= Raw data =
──────────
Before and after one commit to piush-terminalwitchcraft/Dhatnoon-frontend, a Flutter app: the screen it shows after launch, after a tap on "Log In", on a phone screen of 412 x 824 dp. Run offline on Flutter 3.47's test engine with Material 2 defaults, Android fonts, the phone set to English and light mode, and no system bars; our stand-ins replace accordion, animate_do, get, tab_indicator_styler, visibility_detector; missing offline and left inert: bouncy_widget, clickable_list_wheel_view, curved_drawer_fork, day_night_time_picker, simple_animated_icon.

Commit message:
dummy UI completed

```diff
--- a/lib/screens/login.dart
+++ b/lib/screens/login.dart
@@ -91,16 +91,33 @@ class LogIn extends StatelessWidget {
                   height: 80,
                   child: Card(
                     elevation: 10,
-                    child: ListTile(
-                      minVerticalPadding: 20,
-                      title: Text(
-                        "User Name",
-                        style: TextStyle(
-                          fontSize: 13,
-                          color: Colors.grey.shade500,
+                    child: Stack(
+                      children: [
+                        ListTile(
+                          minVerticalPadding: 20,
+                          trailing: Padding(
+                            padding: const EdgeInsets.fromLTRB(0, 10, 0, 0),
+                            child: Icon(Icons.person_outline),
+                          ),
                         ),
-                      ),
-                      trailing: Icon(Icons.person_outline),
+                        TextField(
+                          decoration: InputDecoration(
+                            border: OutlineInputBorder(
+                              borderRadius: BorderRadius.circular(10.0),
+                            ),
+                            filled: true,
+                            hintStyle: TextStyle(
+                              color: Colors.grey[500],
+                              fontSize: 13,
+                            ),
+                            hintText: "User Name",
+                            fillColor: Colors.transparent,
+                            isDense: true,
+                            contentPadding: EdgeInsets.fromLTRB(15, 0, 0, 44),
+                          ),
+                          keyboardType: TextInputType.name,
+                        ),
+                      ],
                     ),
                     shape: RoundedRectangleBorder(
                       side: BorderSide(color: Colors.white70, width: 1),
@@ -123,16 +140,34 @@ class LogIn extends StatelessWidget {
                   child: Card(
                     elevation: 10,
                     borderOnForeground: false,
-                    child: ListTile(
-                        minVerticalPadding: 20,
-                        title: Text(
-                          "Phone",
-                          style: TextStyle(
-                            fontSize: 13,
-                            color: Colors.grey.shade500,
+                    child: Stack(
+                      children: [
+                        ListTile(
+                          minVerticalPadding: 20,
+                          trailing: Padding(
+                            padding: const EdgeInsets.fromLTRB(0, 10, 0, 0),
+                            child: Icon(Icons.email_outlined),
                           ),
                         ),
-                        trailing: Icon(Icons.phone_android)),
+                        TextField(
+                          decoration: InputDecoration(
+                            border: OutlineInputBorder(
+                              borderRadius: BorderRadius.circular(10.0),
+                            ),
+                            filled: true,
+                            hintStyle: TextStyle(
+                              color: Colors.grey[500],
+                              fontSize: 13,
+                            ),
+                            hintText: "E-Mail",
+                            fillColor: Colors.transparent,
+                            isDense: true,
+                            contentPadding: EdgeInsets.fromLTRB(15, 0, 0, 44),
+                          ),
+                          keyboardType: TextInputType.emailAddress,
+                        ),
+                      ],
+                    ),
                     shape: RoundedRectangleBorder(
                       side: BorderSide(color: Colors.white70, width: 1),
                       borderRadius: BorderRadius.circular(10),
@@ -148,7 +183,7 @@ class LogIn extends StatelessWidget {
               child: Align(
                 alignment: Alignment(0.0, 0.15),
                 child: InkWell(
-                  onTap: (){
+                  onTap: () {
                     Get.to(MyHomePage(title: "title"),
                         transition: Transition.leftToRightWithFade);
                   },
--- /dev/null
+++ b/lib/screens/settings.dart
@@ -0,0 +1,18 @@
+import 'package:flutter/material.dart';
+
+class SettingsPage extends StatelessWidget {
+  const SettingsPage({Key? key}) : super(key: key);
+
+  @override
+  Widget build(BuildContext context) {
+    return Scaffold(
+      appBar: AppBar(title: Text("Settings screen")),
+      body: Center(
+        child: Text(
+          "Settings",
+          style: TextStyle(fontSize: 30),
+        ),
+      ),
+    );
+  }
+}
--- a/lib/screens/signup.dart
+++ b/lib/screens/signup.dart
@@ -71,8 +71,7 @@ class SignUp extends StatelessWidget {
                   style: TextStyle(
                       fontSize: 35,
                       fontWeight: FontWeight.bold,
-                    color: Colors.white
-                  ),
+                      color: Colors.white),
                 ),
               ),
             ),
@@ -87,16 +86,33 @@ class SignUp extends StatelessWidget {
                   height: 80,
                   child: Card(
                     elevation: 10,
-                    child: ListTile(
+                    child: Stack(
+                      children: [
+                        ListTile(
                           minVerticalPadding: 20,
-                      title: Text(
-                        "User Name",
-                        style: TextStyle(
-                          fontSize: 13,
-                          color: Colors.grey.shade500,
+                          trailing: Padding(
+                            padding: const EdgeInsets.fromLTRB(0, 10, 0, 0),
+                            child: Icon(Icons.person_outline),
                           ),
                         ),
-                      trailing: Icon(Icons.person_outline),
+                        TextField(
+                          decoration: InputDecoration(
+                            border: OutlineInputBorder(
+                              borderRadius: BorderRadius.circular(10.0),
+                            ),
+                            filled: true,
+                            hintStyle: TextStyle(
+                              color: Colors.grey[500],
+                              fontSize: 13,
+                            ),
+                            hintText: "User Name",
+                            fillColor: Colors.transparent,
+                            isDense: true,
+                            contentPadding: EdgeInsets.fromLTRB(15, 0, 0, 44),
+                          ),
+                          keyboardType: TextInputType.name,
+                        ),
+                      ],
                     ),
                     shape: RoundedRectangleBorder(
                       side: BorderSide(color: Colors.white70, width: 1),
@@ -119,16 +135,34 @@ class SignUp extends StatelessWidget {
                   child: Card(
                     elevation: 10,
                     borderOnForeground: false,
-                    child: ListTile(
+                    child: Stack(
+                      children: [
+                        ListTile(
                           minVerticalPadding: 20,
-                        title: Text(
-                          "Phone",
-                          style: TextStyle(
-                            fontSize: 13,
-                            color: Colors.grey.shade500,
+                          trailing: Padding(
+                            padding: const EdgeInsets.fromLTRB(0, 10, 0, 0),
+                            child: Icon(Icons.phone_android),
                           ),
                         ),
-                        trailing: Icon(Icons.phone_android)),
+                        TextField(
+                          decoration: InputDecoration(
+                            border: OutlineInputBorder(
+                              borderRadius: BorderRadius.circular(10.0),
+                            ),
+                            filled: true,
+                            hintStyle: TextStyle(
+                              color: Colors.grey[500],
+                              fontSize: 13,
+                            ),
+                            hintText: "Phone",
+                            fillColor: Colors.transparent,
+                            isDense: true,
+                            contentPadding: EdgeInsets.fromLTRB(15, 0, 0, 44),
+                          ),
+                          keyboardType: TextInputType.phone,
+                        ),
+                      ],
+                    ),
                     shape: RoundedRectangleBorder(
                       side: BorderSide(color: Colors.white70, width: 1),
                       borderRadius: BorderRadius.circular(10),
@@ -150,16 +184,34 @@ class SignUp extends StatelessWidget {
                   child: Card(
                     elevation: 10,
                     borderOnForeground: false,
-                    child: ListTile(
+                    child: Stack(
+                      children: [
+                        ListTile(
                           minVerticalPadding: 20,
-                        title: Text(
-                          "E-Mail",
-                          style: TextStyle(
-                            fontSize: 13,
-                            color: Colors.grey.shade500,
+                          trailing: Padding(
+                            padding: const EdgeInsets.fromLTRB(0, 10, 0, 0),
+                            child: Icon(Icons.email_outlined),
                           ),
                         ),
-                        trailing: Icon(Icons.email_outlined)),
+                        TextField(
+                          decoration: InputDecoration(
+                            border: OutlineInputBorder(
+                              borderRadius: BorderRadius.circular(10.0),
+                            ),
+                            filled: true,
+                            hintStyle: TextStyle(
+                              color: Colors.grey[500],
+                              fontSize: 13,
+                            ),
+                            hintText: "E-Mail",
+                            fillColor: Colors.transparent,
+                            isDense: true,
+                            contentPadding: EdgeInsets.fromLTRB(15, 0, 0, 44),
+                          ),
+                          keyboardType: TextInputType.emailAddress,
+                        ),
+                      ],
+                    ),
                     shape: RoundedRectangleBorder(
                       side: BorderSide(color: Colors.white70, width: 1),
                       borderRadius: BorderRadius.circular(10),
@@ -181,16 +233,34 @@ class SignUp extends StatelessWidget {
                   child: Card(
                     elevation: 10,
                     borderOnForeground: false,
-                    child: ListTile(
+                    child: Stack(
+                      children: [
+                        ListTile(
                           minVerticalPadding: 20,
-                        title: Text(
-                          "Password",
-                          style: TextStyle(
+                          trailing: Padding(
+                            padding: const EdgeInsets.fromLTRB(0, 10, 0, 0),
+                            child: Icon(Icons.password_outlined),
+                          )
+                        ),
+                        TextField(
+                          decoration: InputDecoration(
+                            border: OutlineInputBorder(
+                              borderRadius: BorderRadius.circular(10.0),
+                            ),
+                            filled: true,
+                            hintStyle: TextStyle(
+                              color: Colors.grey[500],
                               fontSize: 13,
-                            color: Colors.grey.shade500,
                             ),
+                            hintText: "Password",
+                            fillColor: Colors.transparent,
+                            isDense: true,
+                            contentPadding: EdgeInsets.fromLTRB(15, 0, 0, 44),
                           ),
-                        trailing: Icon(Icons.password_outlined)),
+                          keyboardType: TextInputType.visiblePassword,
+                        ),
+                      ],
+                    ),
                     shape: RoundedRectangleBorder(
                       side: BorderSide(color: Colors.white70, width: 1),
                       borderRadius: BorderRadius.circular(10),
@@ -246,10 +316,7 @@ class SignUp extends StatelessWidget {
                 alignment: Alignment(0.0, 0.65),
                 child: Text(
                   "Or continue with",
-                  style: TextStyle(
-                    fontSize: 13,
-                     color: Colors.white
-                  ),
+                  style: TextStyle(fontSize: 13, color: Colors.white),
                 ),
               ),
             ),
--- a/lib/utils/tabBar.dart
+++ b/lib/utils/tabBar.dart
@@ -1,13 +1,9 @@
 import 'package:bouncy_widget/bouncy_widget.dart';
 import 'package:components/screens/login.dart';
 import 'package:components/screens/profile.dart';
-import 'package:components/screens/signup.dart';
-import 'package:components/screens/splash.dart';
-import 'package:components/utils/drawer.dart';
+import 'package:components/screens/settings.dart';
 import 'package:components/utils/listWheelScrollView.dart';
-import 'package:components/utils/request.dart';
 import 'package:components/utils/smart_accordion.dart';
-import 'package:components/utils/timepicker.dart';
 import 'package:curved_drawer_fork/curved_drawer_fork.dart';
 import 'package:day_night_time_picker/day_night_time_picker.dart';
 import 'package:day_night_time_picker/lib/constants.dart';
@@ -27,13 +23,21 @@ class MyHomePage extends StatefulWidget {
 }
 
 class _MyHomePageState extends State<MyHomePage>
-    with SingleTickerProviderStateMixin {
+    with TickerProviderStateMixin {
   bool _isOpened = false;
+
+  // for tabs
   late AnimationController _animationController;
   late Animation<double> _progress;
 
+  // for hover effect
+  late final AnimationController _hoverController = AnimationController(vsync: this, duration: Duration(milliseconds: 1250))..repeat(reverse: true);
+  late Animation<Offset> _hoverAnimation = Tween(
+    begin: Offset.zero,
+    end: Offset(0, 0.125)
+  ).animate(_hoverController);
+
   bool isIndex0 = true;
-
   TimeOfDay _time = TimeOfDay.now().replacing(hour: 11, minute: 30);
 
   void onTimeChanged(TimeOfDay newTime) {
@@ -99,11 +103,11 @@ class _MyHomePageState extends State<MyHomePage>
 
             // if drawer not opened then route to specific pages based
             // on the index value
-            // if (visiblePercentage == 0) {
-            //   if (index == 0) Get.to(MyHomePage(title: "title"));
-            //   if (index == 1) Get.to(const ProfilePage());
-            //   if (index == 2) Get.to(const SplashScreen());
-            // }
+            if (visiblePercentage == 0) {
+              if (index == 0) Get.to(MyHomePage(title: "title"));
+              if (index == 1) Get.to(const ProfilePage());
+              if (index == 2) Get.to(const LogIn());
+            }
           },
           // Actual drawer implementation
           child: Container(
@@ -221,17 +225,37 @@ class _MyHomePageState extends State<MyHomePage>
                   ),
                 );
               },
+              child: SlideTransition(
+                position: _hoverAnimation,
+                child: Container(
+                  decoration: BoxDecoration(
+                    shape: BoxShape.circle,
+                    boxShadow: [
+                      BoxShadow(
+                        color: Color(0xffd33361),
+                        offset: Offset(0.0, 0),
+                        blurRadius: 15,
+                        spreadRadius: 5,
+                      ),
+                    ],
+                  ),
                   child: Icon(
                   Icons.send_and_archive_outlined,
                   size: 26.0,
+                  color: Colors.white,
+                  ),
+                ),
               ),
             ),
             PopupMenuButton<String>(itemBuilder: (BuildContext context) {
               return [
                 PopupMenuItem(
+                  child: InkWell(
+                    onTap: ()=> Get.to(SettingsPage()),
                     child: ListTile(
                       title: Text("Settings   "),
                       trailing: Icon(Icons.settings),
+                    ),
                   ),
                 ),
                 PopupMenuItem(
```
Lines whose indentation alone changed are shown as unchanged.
──────────
Each line of the records with the word "Offset" in it is to be copied.

+  late Animation<Offset> _hoverAnimation = Tween(
+    begin: Offset.zero,
+    end: Offset(0, 0.125)
+                        offset: Offset(0.0, 0),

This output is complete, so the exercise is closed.